Soon Clapton joined his first band, the Roosters, which quickly disbanded.
He played with several other British blues bands until 1963 when he joined The Yardbirds, with whom he would achieve international fame. Clapton came into the band on the recommendation of lead vocal for the band, Keith
Relf, Clapton’s former classmate from art college. Clapton recorded two albums with The Yardbirds, Five Live Yardbirds, a live album released in 1964, and For Your Love, the title track reaching number two in England in 1965. During his stint with the band, Clapton came to be known by his nickname “Slowhand” for his string-bending blues riffs. For Your Love found eager audiences in both England and the United States, and it marked The Yardbirds intentional move away from the blues in an attempt to break into the pop charts. Clapton, who wanted to remain a blues artist, barely played on the album, and in 1965 quit the band.
Almost immediately, Clapton joined John Mayall’s Bluesbreakers. Mayall gave Clapton the freedom to explore his blues style, and soon Clapton’s searing blues guitar was the driving force behind the band’s popularity. In 1966 the band released Bluesbreakers: John Mayall with Eric Clapton. This album, which reached number six on the British pop charts, propelled Clapton into the spotlight and, at the age of 21, marked him as a guitar virtuoso. It was during his stint with the Bluesbreakers that fanatical fans started the chant “Clapton is God.”
4- When Clapton was only 20 years old, many people already thought of him as a guitar virtuoso. Somebody wrote on the wall of the Islington subway station: “Clapton is God.” And then many others began scrawling this graffiti all over London.
In the mid 1960s when Clapton was playing with John Mayall’s Bluesbreakers, a fan sprayed graffiti in Islington which read ‘Clapton is god’. A photographer snapped the image and thus the Clapton legend began growing.
5-Supergroups: Cream and Blind Faith
Clapton left the Bluesbreakers in July 1966, to form Cream with bass player Jack Bruce and drummer Ginger Baker.
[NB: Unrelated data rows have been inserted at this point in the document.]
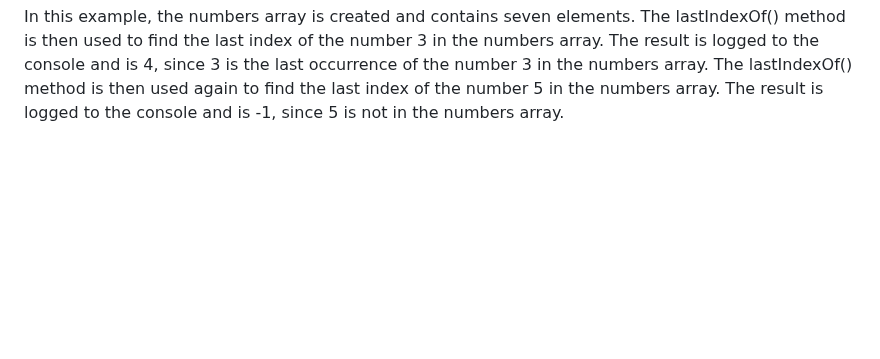
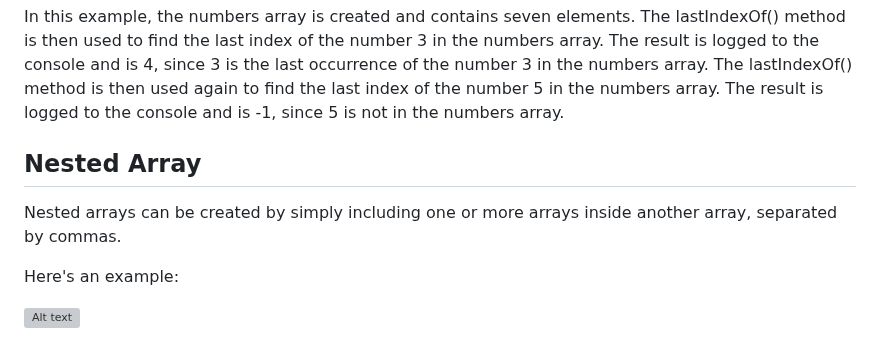
Before and after one commit to gyamzosherpa/Ultimate-Javascript-2023, a Markdown page: 06-array/README.MD, the part around the change. Drawn GitHub-style; blank space fills up the shorter version; grey boxes are pictures that could not be loaded.

Commit message:
nested array

```diff
--- a/06-array/README.MD
+++ b/06-array/README.MD
@@ -133,3 +133,11 @@ The lastIndexOf() method is used to find the last index of an element in an arra
 ![Alt text](images/08-array-lastInjdex.png)
 
 In this example, the numbers array is created and contains seven elements. The lastIndexOf() method is then used to find the last index of the number 3 in the numbers array. The result is logged to the console and is 4, since 3 is the last occurrence of the number 3 in the numbers array. The lastIndexOf() method is then used again to find the last index of the number 5 in the numbers array. The result is logged to the console and is -1, since 5 is not in the numbers array.
+
+## Nested Array
+
+Nested arrays can be created by simply including one or more arrays inside another array, separated by commas.
+
+Here's an example:
+
+![Alt text](images/09-nexted-array.png)
```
Clapton desired to break out of the standard forms of rock and blues to create a new sound that allowed more experimentation and improvisation. He wanted to start a revolution in music, and the super trio of Cream did just that. After three albums (Fresh Cream, Disraeli Gears, and Wheels of Fire,) and an extensive tour of the United States, the members of Cream became superstars in the order of the Beatles and the Rolling Stones. From these albums came legendary rock hits such as “White Room,” “Sunshine of Your Love,” and “Crossroads.”
Much to the dismay of their fans, the members of Cream announced in 1968 that they would part ways. Tension and strife created by three strong, creative personalities, intensified by the drug use of all three, proved to be too much for Cream. Before disbanding, Cream went on a farewell tour and, in 1969, released one last album, Goodbye, which went to number two on the charts in the United States.
Clapton’s next band, Blind Faith, became yet one more short-lived supergroup. Made up of Clapton, ex-Cream member Ginger Baker, ex-Traffic member Steve Winwood, and bassist Rick Grech, Blind Faith released just one selftitled album in July 1969. They quickly made their presence known in the music world by staging a free concert for 100,000 people in London’s Hyde Park.
But, after a six-week tour in the United States, the band called it quits. Clapton’s most lasting work with Blind Faith is the song “Presence of the Lord.” After the demise of Blind Faith, he briefly played with John Lennon and Yoko Ono’s Plastic Ono Band, and then he moved on to record his first solo album, self-titled Eric Clapton. Although generally disappointing as a debut solo album, Clapton did find an audience for the song “After Midnight,” which made it into the Top 40.
6-After the demise of Cream, Clapton formed Blind Faith, his first collaboration with Steve Winwood. But this group only lasted a period of months and produced only one album. Clapton thought the group was short-lived because he refused to be the front man, and also because he was falling under the spell of their backup band, Delaney & Bonnie, his next musical liaison.